Make an exact copy of each entry, leaving out every picture.

[Provided entries Boundary: Start]

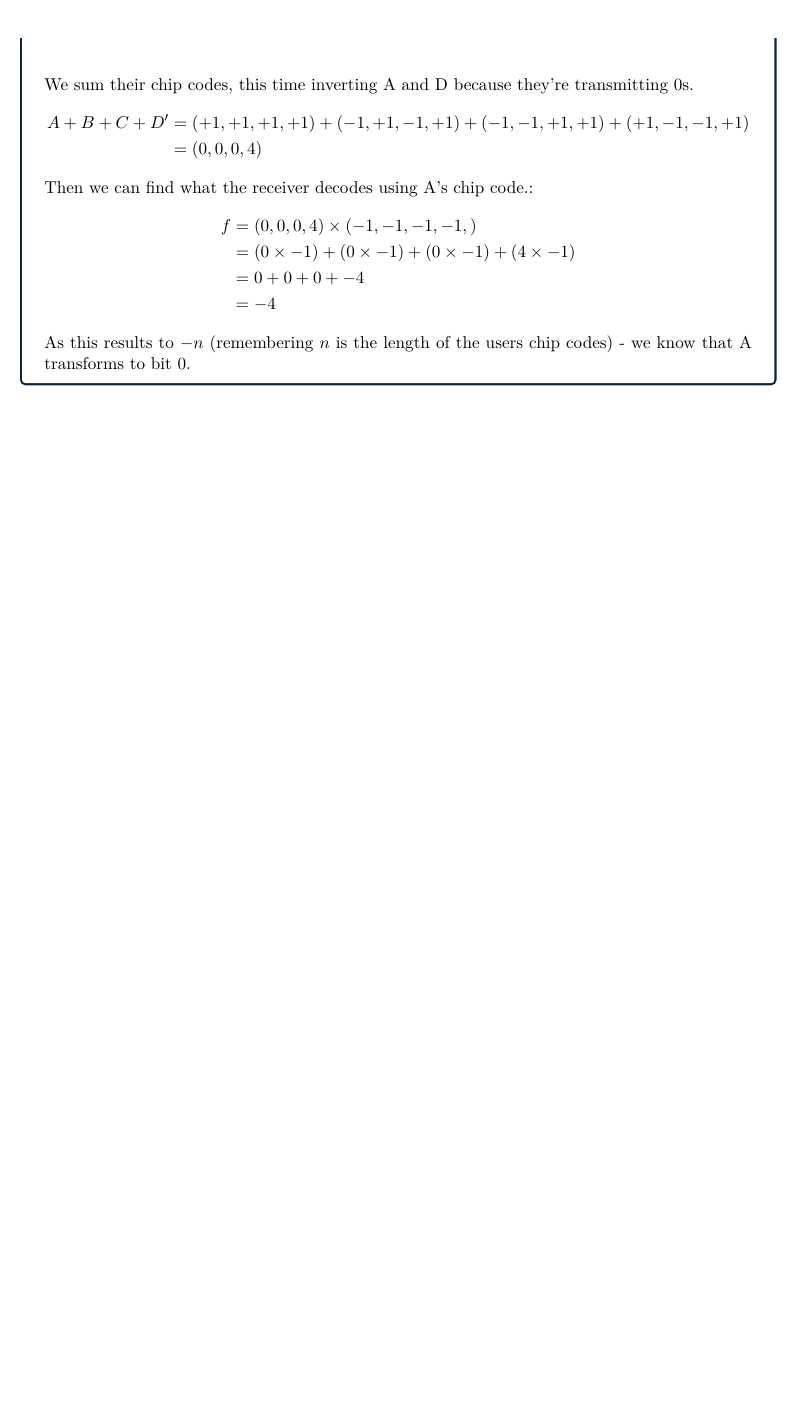
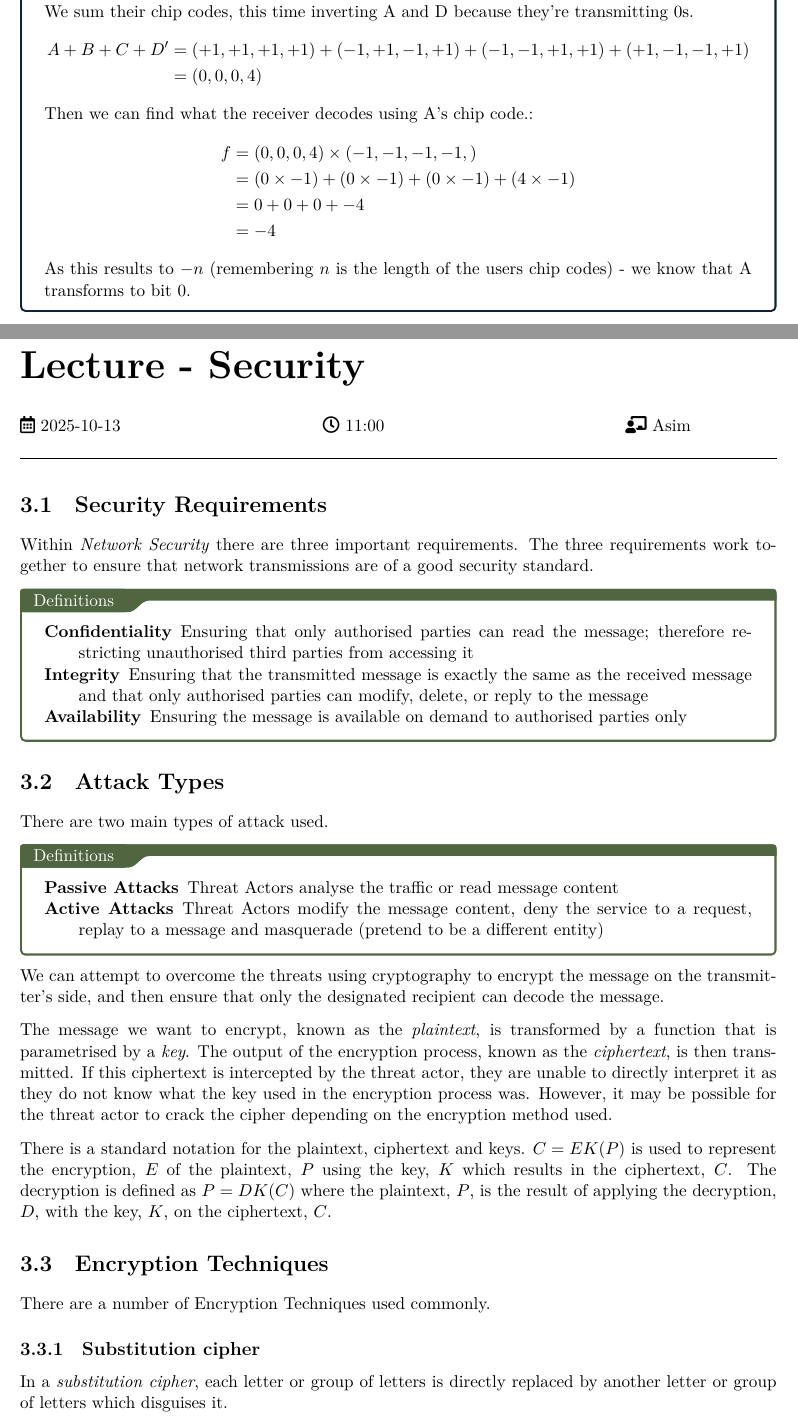
Before and after one commit to ThomasBoxall/uni-notes, a LaTeX document (01-L6/m21279-adnet/m21279-adnet.tex, which reads 01-L6/m21279-adnet/pages/2025-10-13.tex): part of page 16 of 16 before the commit and two parts of pages 16 and 17 of 19 after it, the two joined at a grey line, cut so that both start at the same text, the shorter picture padded with empty space. The pictures show the PDF file 01-L6/m21279-adnet/m21279-adnet.pdf that the author committed with the source.

Commit message:
work on security lecture

```diff
--- /dev/null
+++ b/01-L6/m21279-adnet/pages/2025-10-13.tex
@@ -0,0 +1,33 @@
+\taughtsession{Lecture}{Security}{2025-10-13}{11:00}{Asim}
+
+\section{Security Requirements}
+Within \textit{Network Security} there are three important requirements. The three requirements work together to ensure that network transmissions are of a good security standard.
+\begin{define}
+\item[Confidentiality] Ensuring that only authorised parties can read the message; therefore restricting unauthorised third parties from accessing it
+\item[Integrity] Ensuring that the transmitted message is exactly the same as the received message and that only authorised parties can modify, delete, or reply to the message
+\item[Availability] Ensuring the message is available on demand to authorised parties only
+\end{define}
+
+\section{Attack Types}
+There are two main types of attack used.
+
+\begin{define}
+\item[Passive Attacks] Threat Actors analyse the traffic or read message content
+\item[Active Attacks] Threat Actors modify the message content, deny the service to a request, replay to a message and masquerade (pretend to be a different entity)
+\end{define}
+
+We can attempt to overcome the threats using cryptography to encrypt the message on the transmitter's side, and then ensure that only the designated recipient can decode the message.
+
+The message we want to encrypt, known as the \textit{plaintext}, is transformed by a function that is parametrised by a \textit{key}. The output of the encryption process, known as the \textit{ciphertext}, is then transmitted. If this ciphertext is intercepted by the threat actor, they are unable to directly interpret it as they do not know what the key used in the encryption process was. However, it may be possible for the threat actor to crack the cipher depending on the encryption method used.
+
+There is a standard notation for the plaintext, ciphertext and keys. $C=EK(P)$ is used to represent the encryption, $E$ of the plaintext, $P$ using the key, $K$ which results in the ciphertext, $C$. The decryption is defined as $P=DK(C)$ where the plaintext, $P$, is the result of applying the decryption, $D$, with the key, $K$, on the ciphertext, $C$.
+
+\section{Encryption Techniques}
+There are a number of Encryption Techniques used commonly.
+
+\subsection{Substitution cipher}
+In a \textit{substitution cipher}, each letter or group of letters is directly replaced by another letter or group of letters which disguises it.
+
+A well-known example of this is the Ceaser Cipher.
+
+\begin{todo}
@@ -0,0 +44,3 @@
+\end{todo}
+
+\section{Symmetric Encryption}
@@ -0,0 +53 @@
+\subsection{DES}
@@ -0,0 +60,3 @@
+\begin{todo}
+Confirm level of detail required with Asim. Add examples and further explanation if needed.
+\end{todo}
@@ -0,0 +76 @@
+\section{Asymmetric Encryption}
```
Also changed, not shown: 01-L6/m21279-adnet/m21279-adnet.tex (+2 -0 lines), 01-L6/m21279-adnet/pages/2025-10-06.tex (+17 -8 lines), 01-L6/m21279-adnet/m21279-adnet.pdf, 01-L6/m21279-adnet/pages/2025-10-13.tex (44 more changed lines).
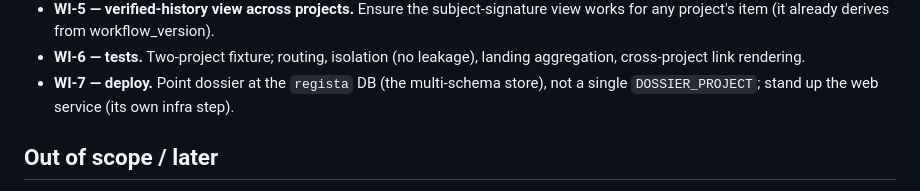
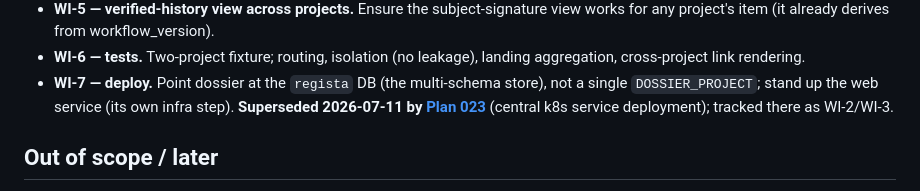
Before and after one commit to hraedon/dossier, a Markdown page: plans/011-multi-project-fronting.md, the part around the change. GitHub-like rendering.

```diff
--- a/plans/011-multi-project-fronting.md
+++ b/plans/011-multi-project-fronting.md
@@ -59,6 +59,8 @@ human face lands on the same migrated data.
   aggregation, cross-project link rendering.
 - **WI-7 — deploy.** Point dossier at the `regista` DB (the multi-schema store),
   not a single `DOSSIER_PROJECT`; stand up the web service (its own infra step).
+  **Superseded 2026-07-11 by [Plan 023](023-central-service-deployment.md)**
+  (central k8s service deployment); tracked there as WI-2/WI-3.
 
 ## Out of scope / later
 
```
Also changed, not shown: plans/023-central-service-deployment.md (added, +151 -0 lines).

[Provided entries Boundary: End]

Task result
Before and after one commit to ThomasBoxall/uni-notes, a LaTeX document (01-L6/m21279-adnet/m21279-adnet.tex, which reads 01-L6/m21279-adnet/pages/2025-10-13.tex): part of page 16 of 16 before the commit and two parts of pages 16 and 17 of 19 after it, the two joined at a grey line, cut so that both start at the same text, the shorter picture padded with empty space. The pictures show the PDF file 01-L6/m21279-adnet/m21279-adnet.pdf that the author committed with the source.

Commit message:
work on security lecture

```diff
--- /dev/null
+++ b/01-L6/m21279-adnet/pages/2025-10-13.tex
@@ -0,0 +1,33 @@
+\taughtsession{Lecture}{Security}{2025-10-13}{11:00}{Asim}
+
+\section{Security Requirements}
+Within \textit{Network Security} there are three important requirements. The three requirements work together to ensure that network transmissions are of a good security standard.
+\begin{define}
+\item[Confidentiality] Ensuring that only authorised parties can read the message; therefore restricting unauthorised third parties from accessing it
+\item[Integrity] Ensuring that the transmitted message is exactly the same as the received message and that only authorised parties can modify, delete, or reply to the message
+\item[Availability] Ensuring the message is available on demand to authorised parties only
+\end{define}
+
+\section{Attack Types}
+There are two main types of attack used.
+
+\begin{define}
+\item[Passive Attacks] Threat Actors analyse the traffic or read message content
+\item[Active Attacks] Threat Actors modify the message content, deny the service to a request, replay to a message and masquerade (pretend to be a different entity)
+\end{define}
+
+We can attempt to overcome the threats using cryptography to encrypt the message on the transmitter's side, and then ensure that only the designated recipient can decode the message.
+
+The message we want to encrypt, known as the \textit{plaintext}, is transformed by a function that is parametrised by a \textit{key}. The output of the encryption process, known as the \textit{ciphertext}, is then transmitted. If this ciphertext is intercepted by the threat actor, they are unable to directly interpret it as they do not know what the key used in the encryption process was. However, it may be possible for the threat actor to crack the cipher depending on the encryption method used.
+
+There is a standard notation for the plaintext, ciphertext and keys. $C=EK(P)$ is used to represent the encryption, $E$ of the plaintext, $P$ using the key, $K$ which results in the ciphertext, $C$. The decryption is defined as $P=DK(C)$ where the plaintext, $P$, is the result of applying the decryption, $D$, with the key, $K$, on the ciphertext, $C$.
+
+\section{Encryption Techniques}
+There are a number of Encryption Techniques used commonly.
+
+\subsection{Substitution cipher}
+In a \textit{substitution cipher}, each letter or group of letters is directly replaced by another letter or group of letters which disguises it.
+
+A well-known example of this is the Ceaser Cipher.
+
+\begin{todo}
@@ -0,0 +44,3 @@
+\end{todo}
+
+\section{Symmetric Encryption}
@@ -0,0 +53 @@
+\subsection{DES}
@@ -0,0 +60,3 @@
+\begin{todo}
+Confirm level of detail required with Asim. Add examples and further explanation if needed.
+\end{todo}
@@ -0,0 +76 @@
+\section{Asymmetric Encryption}
```
Also changed, not shown: 01-L6/m21279-adnet/m21279-adnet.tex (+2 -0 lines), 01-L6/m21279-adnet/pages/2025-10-06.tex (+17 -8 lines), 01-L6/m21279-adnet/m21279-adnet.pdf, 01-L6/m21279-adnet/pages/2025-10-13.tex (44 more changed lines).
Before and after one commit to hraedon/dossier, a Markdown page: plans/011-multi-project-fronting.md, the part around the change. GitHub-like rendering.

```diff
--- a/plans/011-multi-project-fronting.md
+++ b/plans/011-multi-project-fronting.md
@@ -59,6 +59,8 @@ human face lands on the same migrated data.
   aggregation, cross-project link rendering.
 - **WI-7 — deploy.** Point dossier at the `regista` DB (the multi-schema store),
   not a single `DOSSIER_PROJECT`; stand up the web service (its own infra step).
+  **Superseded 2026-07-11 by [Plan 023](023-central-service-deployment.md)**
+  (central k8s service deployment); tracked there as WI-2/WI-3.
 
 ## Out of scope / later
 
```
Also changed, not shown: plans/023-central-service-deployment.md (added, +151 -0 lines).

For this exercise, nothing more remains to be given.